++++ Material for the task ++++

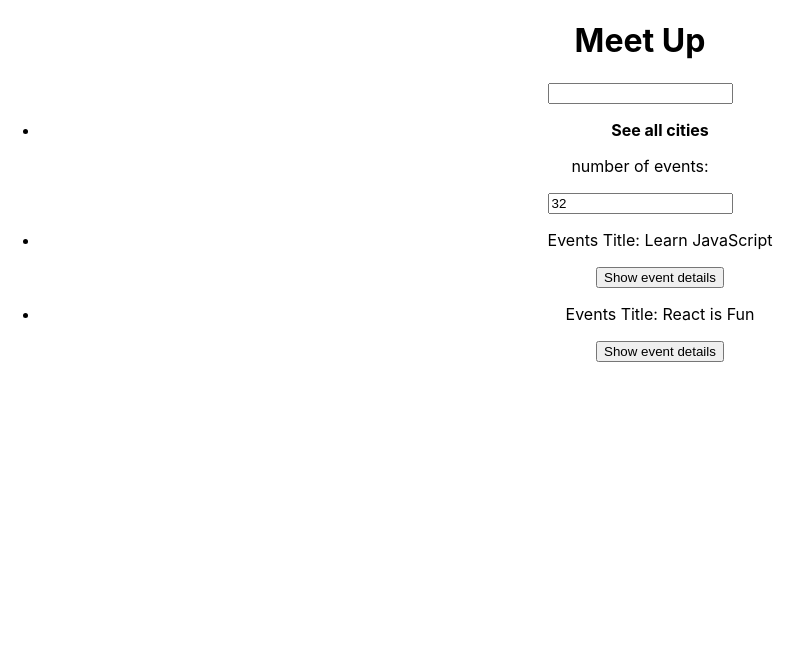
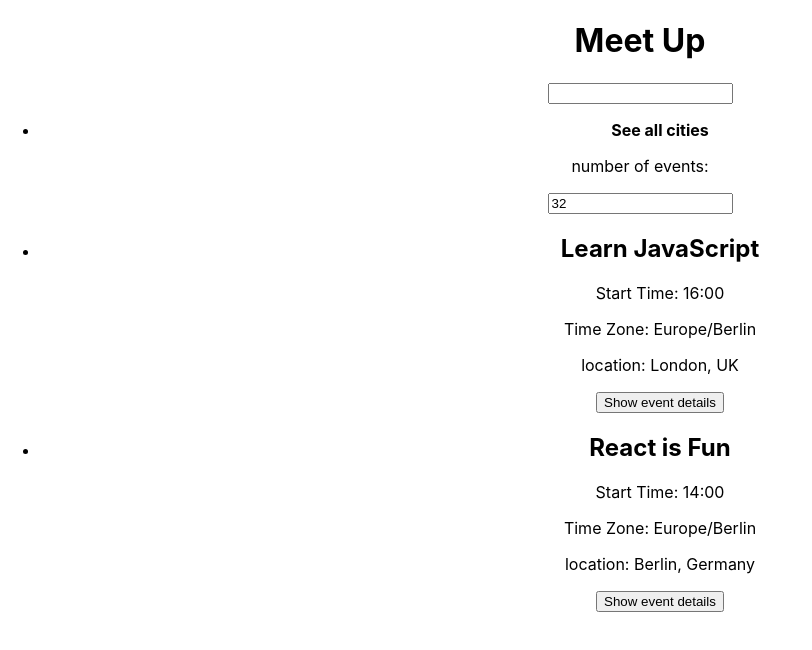
Before and after one commit to RemiGolec/meet, a React (Create React App) app: page / in a window 1280 px wide. Shown: the top 650 px of the page, without its empty margins (0-812 px from the left). Built offline with nearby package versions, Linux system fonts and the light colour scheme; the HTML template or start-up script is replaced by a standard one.

Commit message:
added more tests to Event.test.js

```diff
--- a/src/Event.js
+++ b/src/Event.js
@@ -16,21 +16,28 @@ class Event extends Component {
     render() {
         const { event } = this.props;
         const { collapsed } = this.state;
+
+        let startTime = event.start.dateTime.match(/\d\d:\d\d/);
+
         return (
-            <>
+            <div className="event">
                 <div>
-                    <p>Events Title: {event.summary}</p>
+                    <h2 className="summary">{event.summary}</h2>
+                    <p className="start-time">Start Time: {startTime}</p>
+                    <p className="time-zone">Time Zone: {event.start.timeZone}</p>
+                    <p className="location">location: {event.location}</p>
                     <button
+                        className="btn-details"
                         onClick={this.handleClick}>
                         {collapsed ? "Show event details" : "Hide event details"}
                     </button>
                 </div>
                 {!collapsed &&
                     <div>
-                        <p>Event Details: {event.description}</p>
+                        <p className="event-description">Event Details: {event.description}</p>
                     </div>
                 }
-            </>
+            </div>
 
         )
     }
```
Also changed, not shown: 1 other file (tests, documents, lock files or other folders).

++++

What to do: Output the listing unchanged, pictures excluded.

Answer:
Before and after one commit to RemiGolec/meet, a React (Create React App) app: page / in a window 1280 px wide. Shown: the top 650 px of the page, without its empty margins (0-812 px from the left). Built offline with nearby package versions, Linux system fonts and the light colour scheme; the HTML template or start-up script is replaced by a standard one.

Commit message:
added more tests to Event.test.js

```diff
--- a/src/Event.js
+++ b/src/Event.js
@@ -16,21 +16,28 @@ class Event extends Component {
     render() {
         const { event } = this.props;
         const { collapsed } = this.state;
+
+        let startTime = event.start.dateTime.match(/\d\d:\d\d/);
+
         return (
-            <>
+            <div className="event">
                 <div>
-                    <p>Events Title: {event.summary}</p>
+                    <h2 className="summary">{event.summary}</h2>
+                    <p className="start-time">Start Time: {startTime}</p>
+                    <p className="time-zone">Time Zone: {event.start.timeZone}</p>
+                    <p className="location">location: {event.location}</p>
                     <button
+                        className="btn-details"
                         onClick={this.handleClick}>
                         {collapsed ? "Show event details" : "Hide event details"}
                     </button>
                 </div>
                 {!collapsed &&
                     <div>
-                        <p>Event Details: {event.description}</p>
+                        <p className="event-description">Event Details: {event.description}</p>
                     </div>
                 }
-            </>
+            </div>
 
         )
     }
```
Also changed, not shown: 1 other file (tests, documents, lock files or other folders).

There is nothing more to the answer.